THE PROBLEM: Give the data again exactly as it appears.
::::::::
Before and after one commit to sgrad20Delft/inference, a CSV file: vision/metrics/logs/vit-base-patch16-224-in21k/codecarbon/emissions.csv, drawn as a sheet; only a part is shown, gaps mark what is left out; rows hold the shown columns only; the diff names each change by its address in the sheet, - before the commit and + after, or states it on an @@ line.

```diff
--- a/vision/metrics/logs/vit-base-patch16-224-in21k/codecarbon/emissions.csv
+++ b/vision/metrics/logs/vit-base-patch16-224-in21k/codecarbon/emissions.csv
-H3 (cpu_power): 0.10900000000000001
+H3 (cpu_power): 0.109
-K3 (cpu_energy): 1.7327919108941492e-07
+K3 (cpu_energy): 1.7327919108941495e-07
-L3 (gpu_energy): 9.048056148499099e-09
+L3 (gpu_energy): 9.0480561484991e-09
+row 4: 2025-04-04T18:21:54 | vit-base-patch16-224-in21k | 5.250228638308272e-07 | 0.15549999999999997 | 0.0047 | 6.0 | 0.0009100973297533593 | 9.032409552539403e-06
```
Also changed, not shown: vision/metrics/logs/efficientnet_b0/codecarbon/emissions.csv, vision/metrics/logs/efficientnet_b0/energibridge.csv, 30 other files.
::::::::
EXERCISE SOLUTION:
Before and after one commit to sgrad20Delft/inference, a CSV file: vision/metrics/logs/vit-base-patch16-224-in21k/codecarbon/emissions.csv, drawn as a sheet; only a part is shown, gaps mark what is left out; rows hold the shown columns only; the diff names each change by its address in the sheet, - before the commit and + after, or states it on an @@ line.

```diff
--- a/vision/metrics/logs/vit-base-patch16-224-in21k/codecarbon/emissions.csv
+++ b/vision/metrics/logs/vit-base-patch16-224-in21k/codecarbon/emissions.csv
-H3 (cpu_power): 0.10900000000000001
+H3 (cpu_power): 0.109
-K3 (cpu_energy): 1.7327919108941492e-07
+K3 (cpu_energy): 1.7327919108941495e-07
-L3 (gpu_energy): 9.048056148499099e-09
+L3 (gpu_energy): 9.0480561484991e-09
+row 4: 2025-04-04T18:21:54 | vit-base-patch16-224-in21k | 5.250228638308272e-07 | 0.15549999999999997 | 0.0047 | 6.0 | 0.0009100973297533593 | 9.032409552539403e-06
```
Also changed, not shown: vision/metrics/logs/efficientnet_b0/codecarbon/emissions.csv, vision/metrics/logs/efficientnet_b0/energibridge.csv, 30 other files.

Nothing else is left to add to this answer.